“Stroke risk with TAVR, although comparable to that with surgical (aortic valve replacement, or AVR), remains to be a serious complication of TAVR…that risk is still in the four to 10 percent range for all strokes, and two to three percent for major strokes. Although this risk is considered ‘acceptable’ when compared with the gold standard therapy of SAVR, the question remains whether such a risk is really acceptable to patients. In the study from Ulm, systematic use of the Sentinel device resulted in a 1.4 % stroke rate…if is performed without an emboli prevention strategy and the patient has a procedural stroke, one could argue that this adverse event could have been potentially prevented with the use of this device…With TAVR advancing to intermediate risk and younger patients, preventing cerebral ischemic events and protecting the brain from embolic burden is crucial,” Dr. Samir Kapadia of the Cleveland Clinic said in a prepared statement.
Patients treated with the Sentinel were also reported to have a lower rate of stroke at 7 days, at 1.4% versus 4.6% for those who went untreated.

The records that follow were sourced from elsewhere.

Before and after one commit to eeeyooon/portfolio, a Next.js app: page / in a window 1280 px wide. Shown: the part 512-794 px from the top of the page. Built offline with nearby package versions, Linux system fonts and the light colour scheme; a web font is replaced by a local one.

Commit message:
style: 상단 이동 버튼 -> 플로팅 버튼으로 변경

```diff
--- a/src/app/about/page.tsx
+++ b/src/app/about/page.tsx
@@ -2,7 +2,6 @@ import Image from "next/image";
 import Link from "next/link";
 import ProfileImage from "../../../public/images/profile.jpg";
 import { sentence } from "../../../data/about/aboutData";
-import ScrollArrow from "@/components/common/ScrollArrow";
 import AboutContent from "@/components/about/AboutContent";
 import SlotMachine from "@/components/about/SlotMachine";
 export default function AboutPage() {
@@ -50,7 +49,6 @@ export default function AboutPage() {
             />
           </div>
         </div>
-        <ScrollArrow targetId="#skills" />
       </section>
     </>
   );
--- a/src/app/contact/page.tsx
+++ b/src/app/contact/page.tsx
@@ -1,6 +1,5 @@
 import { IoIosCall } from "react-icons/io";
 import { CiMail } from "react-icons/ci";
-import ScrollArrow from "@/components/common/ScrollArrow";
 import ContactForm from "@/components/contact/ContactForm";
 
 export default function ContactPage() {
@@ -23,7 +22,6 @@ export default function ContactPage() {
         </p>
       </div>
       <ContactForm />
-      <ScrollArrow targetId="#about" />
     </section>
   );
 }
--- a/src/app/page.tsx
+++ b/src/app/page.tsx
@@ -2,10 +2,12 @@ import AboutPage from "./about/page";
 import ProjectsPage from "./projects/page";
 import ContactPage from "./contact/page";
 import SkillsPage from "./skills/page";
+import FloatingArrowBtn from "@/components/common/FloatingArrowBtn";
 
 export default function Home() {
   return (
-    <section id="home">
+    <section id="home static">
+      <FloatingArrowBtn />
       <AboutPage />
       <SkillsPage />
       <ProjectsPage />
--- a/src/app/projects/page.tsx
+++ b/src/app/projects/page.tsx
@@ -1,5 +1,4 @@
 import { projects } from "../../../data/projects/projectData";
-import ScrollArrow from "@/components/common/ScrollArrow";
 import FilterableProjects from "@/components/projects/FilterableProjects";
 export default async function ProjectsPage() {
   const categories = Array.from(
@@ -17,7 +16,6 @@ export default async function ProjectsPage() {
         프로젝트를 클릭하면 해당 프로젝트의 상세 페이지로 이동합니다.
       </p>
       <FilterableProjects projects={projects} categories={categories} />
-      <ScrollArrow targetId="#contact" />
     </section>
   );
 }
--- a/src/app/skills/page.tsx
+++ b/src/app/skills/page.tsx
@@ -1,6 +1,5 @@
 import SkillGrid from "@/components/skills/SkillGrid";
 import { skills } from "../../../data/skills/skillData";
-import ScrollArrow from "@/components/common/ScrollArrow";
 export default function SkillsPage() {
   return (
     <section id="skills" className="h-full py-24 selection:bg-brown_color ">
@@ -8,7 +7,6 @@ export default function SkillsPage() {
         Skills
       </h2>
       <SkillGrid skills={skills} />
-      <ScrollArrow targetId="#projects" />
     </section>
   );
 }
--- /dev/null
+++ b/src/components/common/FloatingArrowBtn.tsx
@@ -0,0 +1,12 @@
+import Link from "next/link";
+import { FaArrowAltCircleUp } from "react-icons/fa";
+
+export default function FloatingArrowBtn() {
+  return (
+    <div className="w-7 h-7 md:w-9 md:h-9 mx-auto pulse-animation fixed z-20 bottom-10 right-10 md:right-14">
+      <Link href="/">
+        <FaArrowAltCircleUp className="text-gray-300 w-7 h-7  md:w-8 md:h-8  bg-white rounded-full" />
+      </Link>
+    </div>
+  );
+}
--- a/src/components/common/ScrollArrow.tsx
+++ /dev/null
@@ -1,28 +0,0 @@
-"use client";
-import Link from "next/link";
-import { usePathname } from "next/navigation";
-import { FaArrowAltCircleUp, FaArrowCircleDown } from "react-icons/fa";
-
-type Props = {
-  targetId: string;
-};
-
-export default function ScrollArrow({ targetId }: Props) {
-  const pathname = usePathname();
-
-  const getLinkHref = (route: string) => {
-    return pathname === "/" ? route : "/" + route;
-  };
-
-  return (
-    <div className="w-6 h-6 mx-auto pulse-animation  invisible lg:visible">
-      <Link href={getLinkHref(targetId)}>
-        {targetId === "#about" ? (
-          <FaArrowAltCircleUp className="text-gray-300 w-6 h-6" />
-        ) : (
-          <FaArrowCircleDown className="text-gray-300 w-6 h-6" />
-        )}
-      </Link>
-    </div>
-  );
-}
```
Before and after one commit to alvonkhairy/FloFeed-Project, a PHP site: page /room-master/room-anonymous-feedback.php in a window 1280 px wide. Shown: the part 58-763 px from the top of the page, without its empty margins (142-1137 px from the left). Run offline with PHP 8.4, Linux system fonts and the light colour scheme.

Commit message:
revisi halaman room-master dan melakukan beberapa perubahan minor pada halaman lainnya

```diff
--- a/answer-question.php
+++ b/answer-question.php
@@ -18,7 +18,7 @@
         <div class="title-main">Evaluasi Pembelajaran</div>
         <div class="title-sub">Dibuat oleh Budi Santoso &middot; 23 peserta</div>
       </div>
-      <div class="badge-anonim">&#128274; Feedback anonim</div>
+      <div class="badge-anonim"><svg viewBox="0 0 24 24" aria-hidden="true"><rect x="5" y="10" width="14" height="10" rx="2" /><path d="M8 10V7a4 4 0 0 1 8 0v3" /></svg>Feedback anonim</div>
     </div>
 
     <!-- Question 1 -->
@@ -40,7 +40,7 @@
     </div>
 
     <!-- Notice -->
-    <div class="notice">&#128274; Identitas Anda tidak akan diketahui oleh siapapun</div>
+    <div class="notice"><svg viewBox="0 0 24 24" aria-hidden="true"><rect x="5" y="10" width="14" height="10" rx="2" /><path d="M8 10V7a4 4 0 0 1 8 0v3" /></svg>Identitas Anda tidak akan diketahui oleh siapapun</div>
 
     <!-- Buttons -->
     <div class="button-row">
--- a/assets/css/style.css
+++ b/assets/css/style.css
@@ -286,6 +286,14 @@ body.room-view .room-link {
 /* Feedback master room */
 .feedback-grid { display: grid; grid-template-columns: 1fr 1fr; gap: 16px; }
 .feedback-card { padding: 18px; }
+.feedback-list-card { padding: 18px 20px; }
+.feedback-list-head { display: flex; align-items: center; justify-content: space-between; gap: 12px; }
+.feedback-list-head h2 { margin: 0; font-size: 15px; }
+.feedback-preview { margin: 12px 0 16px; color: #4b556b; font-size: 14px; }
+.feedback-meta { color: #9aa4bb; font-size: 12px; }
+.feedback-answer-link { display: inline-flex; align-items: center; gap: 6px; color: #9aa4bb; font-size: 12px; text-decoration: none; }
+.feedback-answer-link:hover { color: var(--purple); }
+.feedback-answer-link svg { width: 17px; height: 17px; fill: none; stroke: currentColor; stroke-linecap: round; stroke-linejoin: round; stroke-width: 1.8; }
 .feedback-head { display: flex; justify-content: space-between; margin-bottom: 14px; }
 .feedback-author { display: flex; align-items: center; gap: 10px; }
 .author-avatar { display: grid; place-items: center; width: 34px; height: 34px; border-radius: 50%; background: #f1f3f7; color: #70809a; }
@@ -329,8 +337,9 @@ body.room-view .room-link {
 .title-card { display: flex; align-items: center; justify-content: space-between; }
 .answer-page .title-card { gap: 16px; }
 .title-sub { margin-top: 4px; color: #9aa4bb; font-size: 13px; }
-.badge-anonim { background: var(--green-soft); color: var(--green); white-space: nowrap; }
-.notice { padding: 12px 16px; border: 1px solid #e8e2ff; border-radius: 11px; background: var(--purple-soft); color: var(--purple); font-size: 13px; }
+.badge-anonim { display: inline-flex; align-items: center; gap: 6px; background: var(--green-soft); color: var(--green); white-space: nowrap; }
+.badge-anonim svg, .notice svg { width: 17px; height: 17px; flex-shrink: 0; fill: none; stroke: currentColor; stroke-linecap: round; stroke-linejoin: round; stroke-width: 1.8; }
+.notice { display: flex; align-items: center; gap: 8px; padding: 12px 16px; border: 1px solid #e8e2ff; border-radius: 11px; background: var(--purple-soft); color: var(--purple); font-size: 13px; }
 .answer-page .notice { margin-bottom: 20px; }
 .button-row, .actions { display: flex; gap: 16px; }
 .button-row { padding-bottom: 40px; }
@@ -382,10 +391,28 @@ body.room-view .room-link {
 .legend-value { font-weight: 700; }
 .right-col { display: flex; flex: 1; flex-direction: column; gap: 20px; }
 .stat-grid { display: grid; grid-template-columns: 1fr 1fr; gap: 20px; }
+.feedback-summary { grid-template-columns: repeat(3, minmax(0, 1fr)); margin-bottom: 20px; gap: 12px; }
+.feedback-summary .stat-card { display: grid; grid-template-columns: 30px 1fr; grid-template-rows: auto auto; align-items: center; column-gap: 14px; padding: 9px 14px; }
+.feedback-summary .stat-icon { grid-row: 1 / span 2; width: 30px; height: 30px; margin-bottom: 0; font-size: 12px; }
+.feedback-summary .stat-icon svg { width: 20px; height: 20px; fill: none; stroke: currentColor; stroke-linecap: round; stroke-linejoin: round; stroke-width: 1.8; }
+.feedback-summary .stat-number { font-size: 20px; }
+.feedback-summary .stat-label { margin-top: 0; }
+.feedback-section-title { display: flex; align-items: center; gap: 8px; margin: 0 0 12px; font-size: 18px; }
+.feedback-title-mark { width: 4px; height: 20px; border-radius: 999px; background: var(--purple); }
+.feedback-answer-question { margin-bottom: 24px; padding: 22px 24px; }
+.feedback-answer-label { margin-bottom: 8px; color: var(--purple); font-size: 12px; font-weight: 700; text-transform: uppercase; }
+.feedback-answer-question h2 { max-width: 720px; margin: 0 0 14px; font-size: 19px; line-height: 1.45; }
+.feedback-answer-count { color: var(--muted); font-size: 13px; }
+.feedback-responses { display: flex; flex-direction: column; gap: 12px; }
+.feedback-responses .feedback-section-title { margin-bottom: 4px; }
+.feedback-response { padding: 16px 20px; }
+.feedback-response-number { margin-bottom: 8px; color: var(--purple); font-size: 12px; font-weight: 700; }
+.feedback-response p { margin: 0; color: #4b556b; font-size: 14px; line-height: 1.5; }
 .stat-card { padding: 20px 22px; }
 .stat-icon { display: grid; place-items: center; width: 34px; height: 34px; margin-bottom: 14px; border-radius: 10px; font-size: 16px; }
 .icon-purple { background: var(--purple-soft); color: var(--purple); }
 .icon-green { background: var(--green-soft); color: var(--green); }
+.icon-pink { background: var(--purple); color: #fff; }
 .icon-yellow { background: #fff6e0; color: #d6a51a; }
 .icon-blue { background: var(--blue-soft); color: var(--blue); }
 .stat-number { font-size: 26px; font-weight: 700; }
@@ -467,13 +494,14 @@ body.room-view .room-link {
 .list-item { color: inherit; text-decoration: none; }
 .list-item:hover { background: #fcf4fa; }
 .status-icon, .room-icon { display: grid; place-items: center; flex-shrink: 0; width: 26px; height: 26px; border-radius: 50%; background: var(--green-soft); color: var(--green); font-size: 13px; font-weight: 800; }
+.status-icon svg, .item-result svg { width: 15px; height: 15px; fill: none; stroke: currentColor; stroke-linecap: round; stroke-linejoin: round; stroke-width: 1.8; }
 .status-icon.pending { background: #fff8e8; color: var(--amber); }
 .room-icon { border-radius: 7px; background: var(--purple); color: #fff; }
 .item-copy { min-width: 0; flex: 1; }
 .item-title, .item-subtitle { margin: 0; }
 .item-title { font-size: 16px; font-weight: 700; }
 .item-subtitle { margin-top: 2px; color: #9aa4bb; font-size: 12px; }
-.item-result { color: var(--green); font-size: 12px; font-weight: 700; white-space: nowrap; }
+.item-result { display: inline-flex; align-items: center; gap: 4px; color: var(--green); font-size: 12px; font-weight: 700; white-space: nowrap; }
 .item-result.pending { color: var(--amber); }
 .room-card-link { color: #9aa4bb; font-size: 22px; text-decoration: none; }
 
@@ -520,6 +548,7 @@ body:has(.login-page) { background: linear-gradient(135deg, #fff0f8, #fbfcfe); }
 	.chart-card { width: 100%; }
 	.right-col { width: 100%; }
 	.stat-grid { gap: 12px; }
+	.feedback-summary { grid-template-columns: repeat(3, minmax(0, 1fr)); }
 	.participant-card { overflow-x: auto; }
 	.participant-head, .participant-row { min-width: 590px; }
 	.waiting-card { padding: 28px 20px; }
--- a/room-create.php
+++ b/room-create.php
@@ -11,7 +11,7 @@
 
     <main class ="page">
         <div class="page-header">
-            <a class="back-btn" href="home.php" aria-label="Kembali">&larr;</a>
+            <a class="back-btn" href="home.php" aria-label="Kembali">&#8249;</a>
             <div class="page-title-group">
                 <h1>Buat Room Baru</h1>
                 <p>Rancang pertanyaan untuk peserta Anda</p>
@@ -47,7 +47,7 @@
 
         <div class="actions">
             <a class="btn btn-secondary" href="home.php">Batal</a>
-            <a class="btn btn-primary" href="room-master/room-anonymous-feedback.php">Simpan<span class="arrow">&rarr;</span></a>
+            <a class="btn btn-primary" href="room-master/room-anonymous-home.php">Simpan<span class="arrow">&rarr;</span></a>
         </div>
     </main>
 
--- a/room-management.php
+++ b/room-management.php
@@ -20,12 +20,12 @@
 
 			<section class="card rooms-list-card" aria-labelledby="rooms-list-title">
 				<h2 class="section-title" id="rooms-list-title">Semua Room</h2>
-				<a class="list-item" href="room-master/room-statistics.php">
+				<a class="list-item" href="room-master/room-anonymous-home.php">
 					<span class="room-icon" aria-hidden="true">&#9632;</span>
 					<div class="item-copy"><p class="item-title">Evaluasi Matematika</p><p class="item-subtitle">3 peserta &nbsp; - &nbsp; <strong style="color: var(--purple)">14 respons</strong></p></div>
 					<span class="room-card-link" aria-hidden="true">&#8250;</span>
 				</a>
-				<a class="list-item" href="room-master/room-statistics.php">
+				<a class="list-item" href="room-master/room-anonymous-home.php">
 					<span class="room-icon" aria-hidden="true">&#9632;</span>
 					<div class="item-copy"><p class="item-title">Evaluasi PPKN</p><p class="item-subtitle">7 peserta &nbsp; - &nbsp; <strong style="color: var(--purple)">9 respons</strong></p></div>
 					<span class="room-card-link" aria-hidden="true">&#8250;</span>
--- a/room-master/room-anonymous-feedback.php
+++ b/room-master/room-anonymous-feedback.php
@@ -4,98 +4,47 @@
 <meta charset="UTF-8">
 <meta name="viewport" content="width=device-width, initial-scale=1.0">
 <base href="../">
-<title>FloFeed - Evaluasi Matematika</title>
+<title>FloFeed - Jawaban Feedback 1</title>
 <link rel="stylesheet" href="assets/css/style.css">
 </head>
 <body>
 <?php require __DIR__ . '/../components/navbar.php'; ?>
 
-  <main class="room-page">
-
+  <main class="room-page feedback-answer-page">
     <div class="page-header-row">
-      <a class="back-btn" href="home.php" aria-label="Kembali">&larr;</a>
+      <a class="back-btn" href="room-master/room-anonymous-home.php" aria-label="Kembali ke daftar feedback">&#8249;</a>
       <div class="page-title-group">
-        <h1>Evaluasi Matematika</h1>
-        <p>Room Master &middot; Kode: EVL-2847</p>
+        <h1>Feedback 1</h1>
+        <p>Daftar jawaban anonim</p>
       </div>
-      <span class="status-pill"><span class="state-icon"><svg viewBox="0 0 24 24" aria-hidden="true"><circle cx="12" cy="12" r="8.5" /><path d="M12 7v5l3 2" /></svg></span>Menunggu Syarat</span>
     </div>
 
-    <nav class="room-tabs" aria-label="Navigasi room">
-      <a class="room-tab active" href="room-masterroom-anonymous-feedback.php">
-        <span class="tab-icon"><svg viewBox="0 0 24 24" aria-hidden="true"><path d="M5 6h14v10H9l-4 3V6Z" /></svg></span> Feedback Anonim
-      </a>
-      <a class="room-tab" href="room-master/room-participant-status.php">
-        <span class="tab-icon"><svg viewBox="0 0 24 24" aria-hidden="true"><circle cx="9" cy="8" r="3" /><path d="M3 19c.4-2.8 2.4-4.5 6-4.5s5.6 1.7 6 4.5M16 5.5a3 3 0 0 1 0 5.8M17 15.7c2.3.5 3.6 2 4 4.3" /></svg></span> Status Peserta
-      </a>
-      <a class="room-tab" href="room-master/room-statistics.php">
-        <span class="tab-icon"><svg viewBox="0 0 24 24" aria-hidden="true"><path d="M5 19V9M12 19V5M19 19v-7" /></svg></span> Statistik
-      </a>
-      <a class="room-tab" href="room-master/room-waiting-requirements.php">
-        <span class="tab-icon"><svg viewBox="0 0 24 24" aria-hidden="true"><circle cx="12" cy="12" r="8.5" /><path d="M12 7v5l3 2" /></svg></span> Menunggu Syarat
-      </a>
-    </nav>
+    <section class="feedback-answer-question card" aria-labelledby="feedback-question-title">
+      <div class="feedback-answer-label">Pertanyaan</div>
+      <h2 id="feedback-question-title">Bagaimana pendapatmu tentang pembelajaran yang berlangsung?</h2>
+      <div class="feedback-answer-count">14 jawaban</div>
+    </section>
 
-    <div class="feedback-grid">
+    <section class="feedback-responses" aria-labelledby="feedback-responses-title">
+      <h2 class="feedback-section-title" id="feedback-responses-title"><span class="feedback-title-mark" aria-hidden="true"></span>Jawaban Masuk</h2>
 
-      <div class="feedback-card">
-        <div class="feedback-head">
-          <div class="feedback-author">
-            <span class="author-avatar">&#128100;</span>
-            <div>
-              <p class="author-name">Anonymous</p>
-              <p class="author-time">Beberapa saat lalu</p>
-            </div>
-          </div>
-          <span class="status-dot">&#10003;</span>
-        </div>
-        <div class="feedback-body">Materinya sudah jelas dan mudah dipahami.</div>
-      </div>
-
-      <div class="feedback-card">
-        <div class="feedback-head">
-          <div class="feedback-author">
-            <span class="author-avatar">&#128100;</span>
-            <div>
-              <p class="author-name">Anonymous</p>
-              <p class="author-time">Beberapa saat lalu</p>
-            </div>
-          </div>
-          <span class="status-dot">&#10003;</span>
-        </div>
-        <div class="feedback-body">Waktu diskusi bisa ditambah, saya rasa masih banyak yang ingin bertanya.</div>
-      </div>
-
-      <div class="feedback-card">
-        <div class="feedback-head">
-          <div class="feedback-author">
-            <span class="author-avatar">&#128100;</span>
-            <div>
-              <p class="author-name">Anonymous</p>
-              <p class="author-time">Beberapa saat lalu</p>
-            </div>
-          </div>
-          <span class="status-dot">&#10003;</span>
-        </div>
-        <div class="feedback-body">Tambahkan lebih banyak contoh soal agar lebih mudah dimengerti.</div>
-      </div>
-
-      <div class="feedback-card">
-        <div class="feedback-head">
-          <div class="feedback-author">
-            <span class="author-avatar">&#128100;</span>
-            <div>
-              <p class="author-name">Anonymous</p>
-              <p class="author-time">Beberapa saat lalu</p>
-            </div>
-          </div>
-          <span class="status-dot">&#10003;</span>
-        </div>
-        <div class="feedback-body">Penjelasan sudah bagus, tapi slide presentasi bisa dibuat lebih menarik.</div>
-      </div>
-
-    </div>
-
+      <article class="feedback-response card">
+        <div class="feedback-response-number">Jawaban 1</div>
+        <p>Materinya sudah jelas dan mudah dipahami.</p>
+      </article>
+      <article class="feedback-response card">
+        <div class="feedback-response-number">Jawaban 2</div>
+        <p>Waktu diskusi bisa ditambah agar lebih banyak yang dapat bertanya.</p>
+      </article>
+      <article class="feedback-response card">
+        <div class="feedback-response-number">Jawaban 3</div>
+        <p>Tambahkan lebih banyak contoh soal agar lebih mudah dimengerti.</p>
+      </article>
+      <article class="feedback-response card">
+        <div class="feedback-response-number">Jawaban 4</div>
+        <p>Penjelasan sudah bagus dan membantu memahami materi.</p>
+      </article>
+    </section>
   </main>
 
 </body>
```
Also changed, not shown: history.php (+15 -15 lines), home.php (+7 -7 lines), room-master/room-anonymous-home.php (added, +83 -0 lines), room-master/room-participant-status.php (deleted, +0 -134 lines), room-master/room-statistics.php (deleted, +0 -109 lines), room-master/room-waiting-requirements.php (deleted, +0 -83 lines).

No major adverse events associated with the Sentinel were reported, and device placement success was achieved in 99.6% of procedures, Claret said.
“The study adds to the extensive body of evidence covering more than 1,000 patients and demonstrating that Sentinel is safe, removes debris from virtually every patient, and results in significant reduction in early procedural stroke after TAVR. U.S. centers of excellence that have adopted the Sentinel as an integral part of the TAVR treatment algorithm are using it in nearly two-thirds of their eligible patients. Additionally, we have had productive discussions with the Centers for Medicare and Medicaid Services (CMS) about a new technology add-on payment, with the aim of bridging the gap to a future positive DRG classification,” CEO Azin Parhizgar said in a prepared release.
In July, Claret reportedly raised $11.2 million in a new round of equity financing, according to an SEC filing.